Your answer must consist of the records exactly as given, with no pictures included.

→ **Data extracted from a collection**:

—————

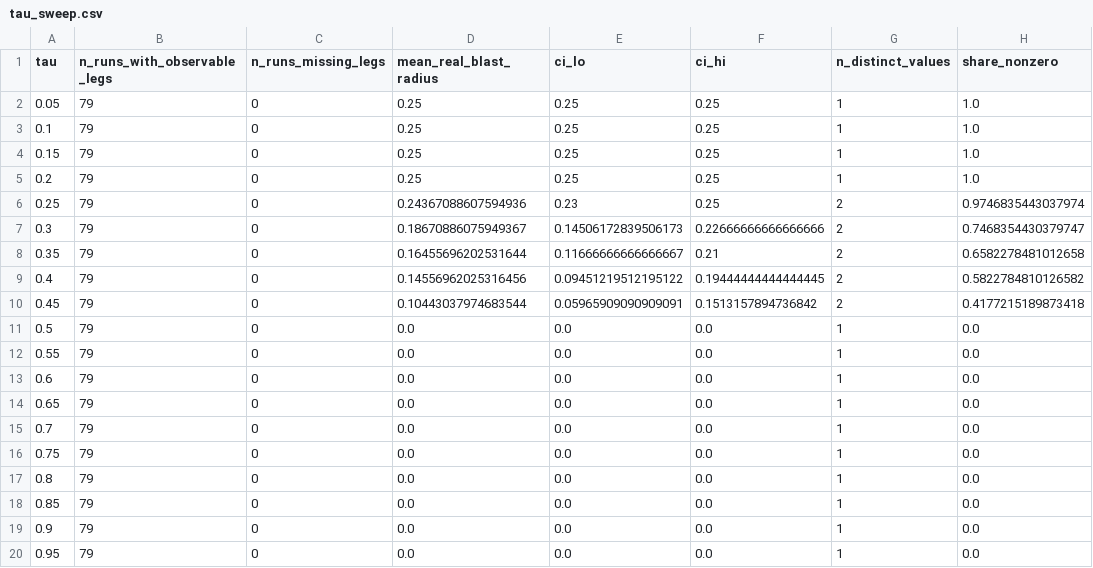
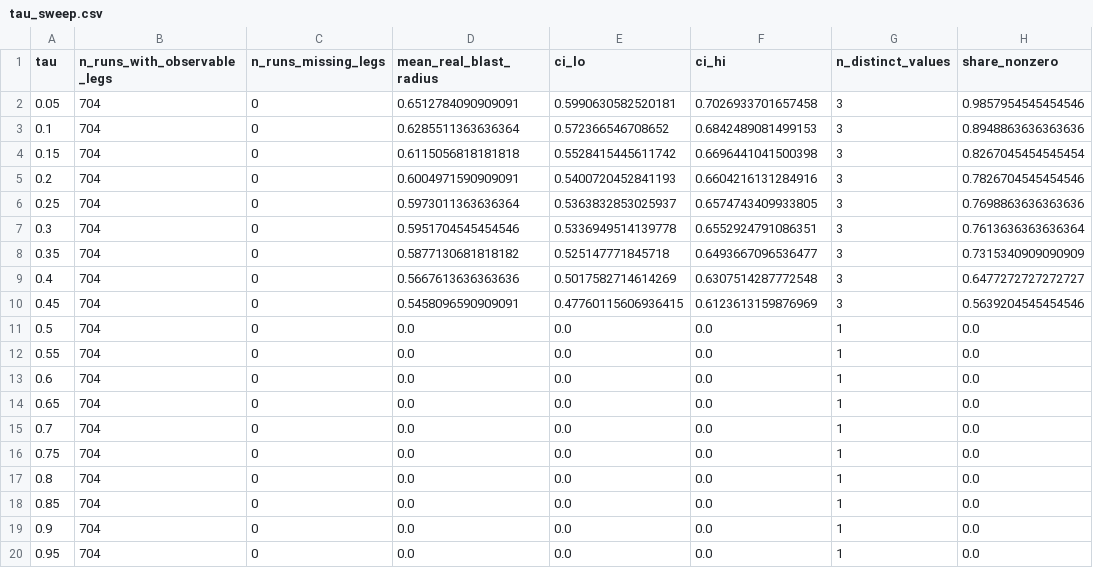
Before and after one commit to anonjj/CascadeShield, a CSV file: analysis/out/tau_sweep.csv, drawn as a sheet.

```diff
--- a/analysis/out/tau_sweep.csv
+++ b/analysis/out/tau_sweep.csv
@@ -1,20 +1,20 @@
 tau,n_runs_with_observable_legs,n_runs_missing_legs,mean_real_blast_radius,ci_lo,ci_hi,n_distinct_values,share_nonzero
-0.05,79,0,0.25,0.25,0.25,1,1.0
-0.1,79,0,0.25,0.25,0.25,1,1.0
-0.15,79,0,0.25,0.25,0.25,1,1.0
-0.2,79,0,0.25,0.25,0.25,1,1.0
-0.25,79,0,0.24367088607594936,0.23,0.25,2,0.9746835443037974
-0.3,79,0,0.18670886075949367,0.14506172839506173,0.22666666666666666,2,0.7468354430379747
-0.35,79,0,0.16455696202531644,0.11666666666666667,0.21,2,0.6582278481012658
-0.4,79,0,0.14556962025316456,0.09451219512195122,0.19444444444444445,2,0.5822784810126582
-0.45,79,0,0.10443037974683544,0.05965909090909091,0.1513157894736842,2,0.4177215189873418
-0.5,79,0,0.0,0.0,0.0,1,0.0
-0.55,79,0,0.0,0.0,0.0,1,0.0
-0.6,79,0,0.0,0.0,0.0,1,0.0
-0.65,79,0,0.0,0.0,0.0,1,0.0
-0.7,79,0,0.0,0.0,0.0,1,0.0
-0.75,79,0,0.0,0.0,0.0,1,0.0
-0.8,79,0,0.0,0.0,0.0,1,0.0
-0.85,79,0,0.0,0.0,0.0,1,0.0
-0.9,79,0,0.0,0.0,0.0,1,0.0
-0.95,79,0,0.0,0.0,0.0,1,0.0
+0.05,704,0,0.6512784090909091,0.5990630582520181,0.7026933701657458,3,0.9857954545454546
+0.1,704,0,0.6285511363636364,0.572366546708652,0.6842489081499153,3,0.8948863636363636
+0.15,704,0,0.6115056818181818,0.5528415445611742,0.6696441041500398,3,0.8267045454545454
+0.2,704,0,0.6004971590909091,0.5400720452841193,0.6604216131284916,3,0.7826704545454546
+0.25,704,0,0.5973011363636364,0.5363832853025937,0.6574743409933805,3,0.7698863636363636
+0.3,704,0,0.5951704545454546,0.5336949514139778,0.6552924791086351,3,0.7613636363636364
+0.35,704,0,0.5877130681818182,0.525147771845718,0.6493667096536477,3,0.7315340909090909
+0.4,704,0,0.5667613636363636,0.5017582714614269,0.6307514287772548,3,0.6477272727272727
+0.45,704,0,0.5458096590909091,0.47760115606936415,0.6123613159876969,3,0.5639204545454546
+0.5,704,0,0.0,0.0,0.0,1,0.0
+0.55,704,0,0.0,0.0,0.0,1,0.0
+0.6,704,0,0.0,0.0,0.0,1,0.0
+0.65,704,0,0.0,0.0,0.0,1,0.0
+0.7,704,0,0.0,0.0,0.0,1,0.0
+0.75,704,0,0.0,0.0,0.0,1,0.0
+0.8,704,0,0.0,0.0,0.0,1,0.0
+0.85,704,0,0.0,0.0,0.0,1,0.0
+0.9,704,0,0.0,0.0,0.0,1,0.0
+0.95,704,0,0.0,0.0,0.0,1,0.0
```
Also changed, not shown: 7 other files.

—————

→ **Answer space**:
Before and after one commit to anonjj/CascadeShield, a CSV file: analysis/out/tau_sweep.csv, drawn as a sheet.

```diff
--- a/analysis/out/tau_sweep.csv
+++ b/analysis/out/tau_sweep.csv
@@ -1,20 +1,20 @@
 tau,n_runs_with_observable_legs,n_runs_missing_legs,mean_real_blast_radius,ci_lo,ci_hi,n_distinct_values,share_nonzero
-0.05,79,0,0.25,0.25,0.25,1,1.0
-0.1,79,0,0.25,0.25,0.25,1,1.0
-0.15,79,0,0.25,0.25,0.25,1,1.0
-0.2,79,0,0.25,0.25,0.25,1,1.0
-0.25,79,0,0.24367088607594936,0.23,0.25,2,0.9746835443037974
-0.3,79,0,0.18670886075949367,0.14506172839506173,0.22666666666666666,2,0.7468354430379747
-0.35,79,0,0.16455696202531644,0.11666666666666667,0.21,2,0.6582278481012658
-0.4,79,0,0.14556962025316456,0.09451219512195122,0.19444444444444445,2,0.5822784810126582
-0.45,79,0,0.10443037974683544,0.05965909090909091,0.1513157894736842,2,0.4177215189873418
-0.5,79,0,0.0,0.0,0.0,1,0.0
-0.55,79,0,0.0,0.0,0.0,1,0.0
-0.6,79,0,0.0,0.0,0.0,1,0.0
-0.65,79,0,0.0,0.0,0.0,1,0.0
-0.7,79,0,0.0,0.0,0.0,1,0.0
-0.75,79,0,0.0,0.0,0.0,1,0.0
-0.8,79,0,0.0,0.0,0.0,1,0.0
-0.85,79,0,0.0,0.0,0.0,1,0.0
-0.9,79,0,0.0,0.0,0.0,1,0.0
-0.95,79,0,0.0,0.0,0.0,1,0.0
+0.05,704,0,0.6512784090909091,0.5990630582520181,0.7026933701657458,3,0.9857954545454546
+0.1,704,0,0.6285511363636364,0.572366546708652,0.6842489081499153,3,0.8948863636363636
+0.15,704,0,0.6115056818181818,0.5528415445611742,0.6696441041500398,3,0.8267045454545454
+0.2,704,0,0.6004971590909091,0.5400720452841193,0.6604216131284916,3,0.7826704545454546
+0.25,704,0,0.5973011363636364,0.5363832853025937,0.6574743409933805,3,0.7698863636363636
+0.3,704,0,0.5951704545454546,0.5336949514139778,0.6552924791086351,3,0.7613636363636364
+0.35,704,0,0.5877130681818182,0.525147771845718,0.6493667096536477,3,0.7315340909090909
+0.4,704,0,0.5667613636363636,0.5017582714614269,0.6307514287772548,3,0.6477272727272727
+0.45,704,0,0.5458096590909091,0.47760115606936415,0.6123613159876969,3,0.5639204545454546
+0.5,704,0,0.0,0.0,0.0,1,0.0
+0.55,704,0,0.0,0.0,0.0,1,0.0
+0.6,704,0,0.0,0.0,0.0,1,0.0
+0.65,704,0,0.0,0.0,0.0,1,0.0
+0.7,704,0,0.0,0.0,0.0,1,0.0
+0.75,704,0,0.0,0.0,0.0,1,0.0
+0.8,704,0,0.0,0.0,0.0,1,0.0
+0.85,704,0,0.0,0.0,0.0,1,0.0
+0.9,704,0,0.0,0.0,0.0,1,0.0
+0.95,704,0,0.0,0.0,0.0,1,0.0
```
Also changed, not shown: 7 other files.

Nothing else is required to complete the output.